* **Instructions to follow**
For the records that follow, say how many lines have the word "header" in them. Write the number and nothing more.

Web page revision data
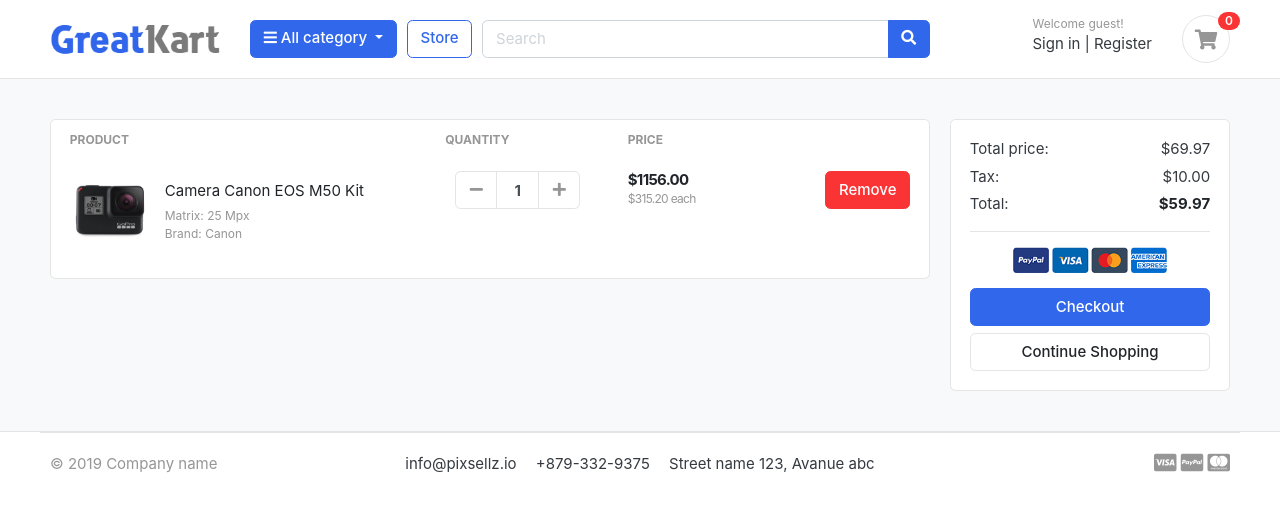
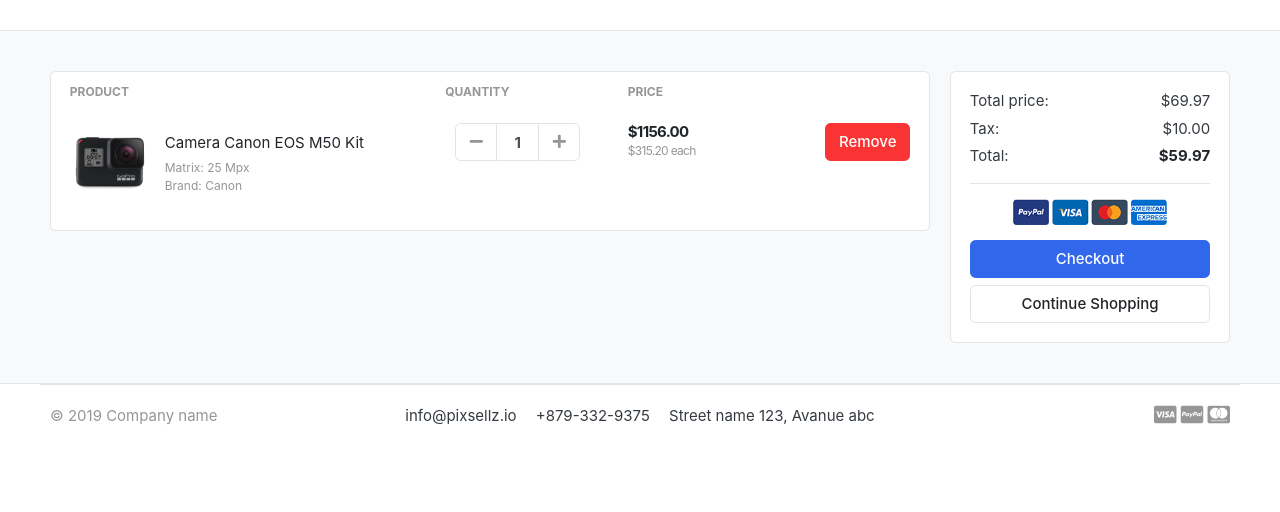
Before and after one commit to PranshuDixitDev/easyshop, a Django app: template templates/store/cart.html in a window 1280 px wide. Shown: the part 118-630 px from the top of the page. Run offline with Django 3.2, Linux system fonts and the light colour scheme; the template is opened without the code that fills it, so the values that code supplies are empty; some libraries are stand-ins or nearby versions; some web fonts are replaced.

Commit message:
some more updation in cart

```diff
--- a/carts/urls.py
+++ b/carts/urls.py
@@ -2,5 +2,6 @@
 from . import views
 
 urlpatterns = [
-    path('', views.cart, name='cart')
+    path('', views.cart, name='cart'),
+    path('add_cart/<int:product_id>/', views.add_cart, name='add_cart'),
 ]
--- a/templates/store/cart.html
+++ b/templates/store/cart.html
@@ -6,59 +6,6 @@
 
 
 <section class="header-main border-bottom">
-	<div class="container">
-<div class="row align-items-center">
-	<div class="col-lg-2 col-md-3 col-6">
-		<a href="./" class="brand-wrap">
-			<img class="logo" src="./images/logo.png">
-		</a> <!-- brand-wrap.// -->
-	</div>
-	<div class="col-lg col-sm col-md col-6 flex-grow-0">
-		<div class="category-wrap dropdown d-inline-block float-right">
-			<button type="button" class="btn btn-primary dropdown-toggle" data-toggle="dropdown">
-				<i class="fa fa-bars"></i> All category
-			</button>
-			<div class="dropdown-menu">
-				<a class="dropdown-item" href="#">Machinery / Mechanical Parts / Tools </a>
-				<a class="dropdown-item" href="#">Consumer Electronics / Home Appliances </a>
-				<a class="dropdown-item" href="#">Auto / Transportation</a>
-				<a class="dropdown-item" href="#">Apparel / Textiles / Timepieces </a>
-				<a class="dropdown-item" href="#">Home & Garden / Construction / Lights </a>
-				<a class="dropdown-item" href="#">Beauty & Personal Care / Health </a>
-			</div>
-		</div>  <!-- category-wrap.// -->
-	</div> <!-- col.// -->
-	<a href="./store.html" class="btn btn-outline-primary">Store</a>
-	<div class="col-lg  col-md-6 col-sm-12 col">
-		<form action="#" class="search">
-			<div class="input-group w-100">
-			    <input type="text" class="form-control" style="width:60%;" placeholder="Search">
-
-			    <div class="input-group-append">
-			      <button class="btn btn-primary" type="submit">
-			        <i class="fa fa-search"></i>
-			      </button>
-			    </div>
-		    </div>
-		</form> <!-- search-wrap .end// -->
-	</div> <!-- col.// -->
-	<div class="col-lg-3 col-sm-6 col-8 order-2 order-lg-3">
-				<div class="d-flex justify-content-end mb-3 mb-lg-0">
-					<div class="widget-header">
-						<small class="title text-muted">Welcome guest!</small>
-						<div>
-							<a href="./signin.html">Sign in</a> <span class="dark-transp"> | </span>
-							<a href="./register.html"> Register</a>
-						</div>
-					</div>
-					<a href="./cart.html" class="widget-header pl-3 ml-3">
-						<div class="icon icon-sm rounded-circle border"><i class="fa fa-shopping-cart"></i></div>
-						<span class="badge badge-pill badge-danger notify">0</span>
-					</a>
-				</div> <!-- widgets-wrap.// -->
-			</div> <!-- col.// -->
-</div> <!-- row.// -->
-	</div> <!-- container.// -->
 </section> <!-- header-main .// -->
 
 
--- a/templates/store/product_detail.html
+++ b/templates/store/product_detail.html
@@ -73,7 +73,7 @@
         {% if single_product.stock <= 0 %}
           <h5 class="text-danger">Out of stock</h5>
           {% else %}
-            <a href="./product-detail.html" class="btn  btn-primary"> <span class="text">Add to cart</span> <i class="fas fa-shopping-cart"></i>  </a>
+            <a href="{% url 'add_cart' single_product.id %}" class="btn  btn-primary"> <span class="text">Add to cart</span> <i class="fas fa-shopping-cart"></i>  </a>
           {% endif %}
     </article> <!-- product-info-aside .// -->
             </main> <!-- col.// -->
```
Also changed, not shown: carts/views.py (+38 -2 lines).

* **Solved problem**
4